Eagles Wake-Up Call: D-Line Doing Work

Photo by: Jeff Fusco.

Photo by: Jeff Fusco.

Chip Kelly was asked earlier this week about how he defines a selfless player.

“I think always putting the goal of the team win ahead of anything. That’s really the most important thing about being a selfless player,” he said, before referencing a Brent Celek anecdote.

But then Kelly went on to use another example.

“Are you the type of guy that’s just a great two‑gap run stopper and does an unbelievable job?” he asked. “You don’t get the statistics that may show up sometimes and everybody says ‘Well, geez, he didn’t have a good game because he didn’t have a sack.’ But he literally controlled the line of scrimmage and did an unbelievable job. Sometimes being a great two‑gapper allows the linebacker to make the tackle. But you don’t get credit for that. Are you in it to get individual credit or are you in it to win the game? The more people you have like that, the better off you’ll be as a team overall.”

Those two-gappers Kelly mentioned have quietly been the foundation of a defense that ranks 11th overall and ninth against the run by Football Outsiders.

Fletcher CoxBennie Logan and Cedric Thornton have combined for zero sacks, yet they’ve been three of the more consisent players on the Eagles’ defense – specifically against the run.

Part of their job is to two-gap and allow the Eagles’ inside linebackers to fly to the football. But defensive line coach Jerry Azzinaro and others on the staff emphasize that they want the defensive linemen to shed blocks and make tackles. Through six games, they are doing just that.

Logan is seventh among defensive linemen and second among nose tackles with 24 tackles. Cox is 13th among defensive linemen with 22 tackles and has been the Eagles’ most disruptive player on that side of the ball. Even though he has yet to notch a sack, his pass-rush has improved, and Cox has forced opposing QBs off their spot on several occasions.

Thornton, meanwhile, has 22 tackles as well (T-13th among defensive linemen), continuing the mark of consistency he set in 2013.

The only other team with three defensive linemen in the top-15 in tackles is the New York Jets.

Logan and Thornton have played 54.3 percent and 60.4 percent of the snaps, respectively. Logan generally comes off the field for Brandon Boykin in sub packages. And Thornton is often replaced by Vinny Curry, who has four sacks on the season.

Courtesy of Football Outsiders:


Backup two-gappers Beau Allen and Brandon Bair have played better the last couple of weeks as well.

Guys like Connor Barwin and Malcolm Jenkins have received plenty of much-deserved pub in the first six games, but the Eagles’ defensive linemen have quietly set the tone on what’s been an improved front seven.


We take an All-22 look at a new wrinkle that sparked the Eagles’ run game.

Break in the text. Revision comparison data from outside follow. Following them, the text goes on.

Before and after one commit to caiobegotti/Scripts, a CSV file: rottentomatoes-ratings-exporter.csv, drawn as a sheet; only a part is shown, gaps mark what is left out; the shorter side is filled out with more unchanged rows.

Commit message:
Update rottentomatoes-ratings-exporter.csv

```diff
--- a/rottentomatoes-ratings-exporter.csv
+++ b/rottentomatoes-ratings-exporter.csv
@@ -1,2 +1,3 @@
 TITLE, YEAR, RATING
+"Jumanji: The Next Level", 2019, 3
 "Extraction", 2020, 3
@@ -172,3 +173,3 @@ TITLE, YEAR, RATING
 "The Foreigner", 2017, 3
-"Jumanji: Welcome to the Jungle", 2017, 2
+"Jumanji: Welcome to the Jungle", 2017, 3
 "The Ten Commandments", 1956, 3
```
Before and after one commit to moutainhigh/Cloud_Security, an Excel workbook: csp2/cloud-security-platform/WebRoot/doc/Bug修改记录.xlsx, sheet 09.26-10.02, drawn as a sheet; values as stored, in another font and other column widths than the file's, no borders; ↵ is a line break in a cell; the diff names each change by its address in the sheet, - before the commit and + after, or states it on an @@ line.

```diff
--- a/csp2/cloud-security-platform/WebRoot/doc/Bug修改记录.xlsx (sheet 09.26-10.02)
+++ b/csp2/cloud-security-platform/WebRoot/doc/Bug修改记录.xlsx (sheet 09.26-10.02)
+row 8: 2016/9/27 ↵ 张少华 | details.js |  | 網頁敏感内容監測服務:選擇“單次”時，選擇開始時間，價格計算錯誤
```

In T-Mac’s Twitter Mailbag, he addresses Nick Foles‘ play and whether the QB is holding the Eagles back from being a legitimate contender.

McManus weighs in on Barwin and the sack surge.


Tommy Lawlor of Iggles Blitz discusses how the defense is using Curry this season:

Vinny Curry had 4 sacks last year. He’s already got 4 this year. The coaches know how to use him this year and Curry is making plays.

The funny thing is that a couple of those sacks are gifts. One time he was unblocked. Another time the QB ran out of bounds and Curry was the closest defender. Curry has nothing to apologize for, though. He is incredibly disruptive on a regular basis. Sometimes he draws penalty flags. Other times he gets held, but there are no calls. Sometimes Curry forces the QB to move or rush a throw. Curry shows up on tape.

It will be interesting to see if he wants to leave in free agency so he can play in a 4-3 or if he’s now happy as a backup / specialist in the Eagles 3-4 scheme.

Paul Domowitch of the Daily News explains why Zach Ertz has played fewer snaps the past two weeks:

He wants to catch 80 passes a year. He wants to go to Pro Bowls. He wants to be mentioned in the same breath with the best tight ends in the game.

He believes he has that kind of talent. His coaches believe he has that kind of talent.

If you saw his incredible, diving touchdown catch in the first quarter Sunday night against Giants cornerback Dominique Rodgers-Cromartie, you know he has that kind of talent.

What is holding Ertz back right now is the same thing that holds back a lot of young tight ends: his blocking ability.

In the Eagles’ first four games, Ertz played 64.5 percent of the offensive snaps. In the last two against the Rams and Giants, only 40.9 percent.


We’ll roll out a progress report for where the Eagles are at the bye week.